== EXERCISE DATA ==
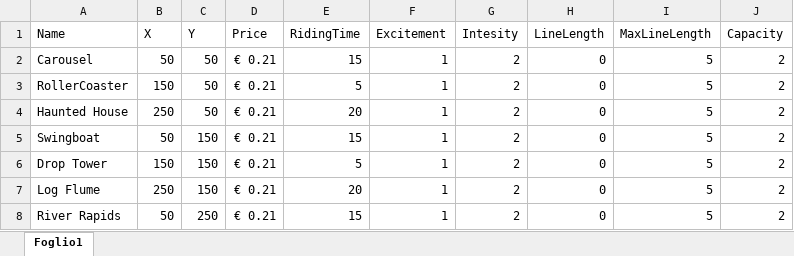
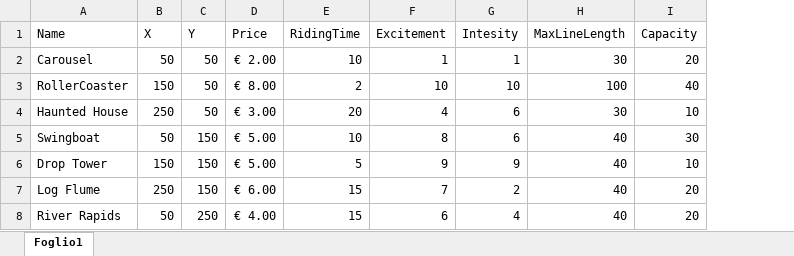
Before and after one commit to aliswh/lunaparksim, an Excel workbook: data/rides.xlsx, sheet Foglio1, drawn as a sheet; only a part is shown; values as stored, in another font and other column widths than the file's, no borders; charts and pictures not drawn; removed rows and columns are numbered as before the commit, all else as after; the diff covers the shown part only; the diff names each change by its address in the sheet, - before the commit and + after, or states it on an @@ line.

```diff
--- a/data/rides.xlsx (sheet Foglio1)
+++ b/data/rides.xlsx (sheet Foglio1)
-column H (LineLength), rows 2-8: all 0
-D2 (Price): € 0.21
+D2 (Price): € 2.00
-E2 (RidingTime): 15
+E2 (RidingTime): 10
-G2 (Intesity): 2
+G2 (Intesity): 1
-H2 (MaxLineLength): 5
+H2 (MaxLineLength): 30
-I2 (Capacity): 2
+I2 (Capacity): 20
-D3 (Price): € 0.21
+D3 (Price): € 8.00
-E3 (RidingTime): 5
+E3 (RidingTime): 2
-F3 (Excitement): 1
+F3 (Excitement): 10
-G3 (Intesity): 2
+G3 (Intesity): 10
-H3 (MaxLineLength): 5
+H3 (MaxLineLength): 100
-I3 (Capacity): 2
+I3 (Capacity): 40
-D4 (Price): € 0.21
+D4 (Price): € 3.00
-F4 (Excitement): 1
+F4 (Excitement): 4
-G4:G5 (Intesity): 2
+G4:G5 (Intesity): 6
-H4 (MaxLineLength): 5
+H4 (MaxLineLength): 30
-I4 (Capacity): 2
+I4 (Capacity): 10
-D5:D6 (Price): € 0.21
+D5:D6 (Price): € 5.00
-E5 (RidingTime): 15
+E5 (RidingTime): 10
-F5 (Excitement): 1
+F5 (Excitement): 8
-H5:H8 (MaxLineLength): 5
+H5:H8 (MaxLineLength): 40
-I5 (Capacity): 2
+I5 (Capacity): 30
-F6 (Excitement): 1
+F6 (Excitement): 9
-G6 (Intesity): 2
+G6 (Intesity): 9
-I6 (Capacity): 2
+I6 (Capacity): 10
-D7 (Price): € 0.21
+D7 (Price): € 6.00
-E7 (RidingTime): 20
+E7 (RidingTime): 15
-F7 (Excitement): 1
+F7 (Excitement): 7
-I7:I8 (Capacity): 2
+I7:I8 (Capacity): 20
-D8 (Price): € 0.21
+D8 (Price): € 4.00
-F8 (Excitement): 1
+F8 (Excitement): 6
-G8 (Intesity): 2
+G8 (Intesity): 4
```
Also changed, not shown: 10 edited cells elsewhere in this sheet, 5 other files.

== DIRECTIONS ==
Return each line of the data that contains the string "Excitement".

== ANSWER TO THIS TASK ==
-F3 (Excitement): 1
+F3 (Excitement): 10
-F4 (Excitement): 1
+F4 (Excitement): 4
-F5 (Excitement): 1
+F5 (Excitement): 8
-F6 (Excitement): 1
+F6 (Excitement): 9
-F7 (Excitement): 1
+F7 (Excitement): 7
-F8 (Excitement): 1
+F8 (Excitement): 6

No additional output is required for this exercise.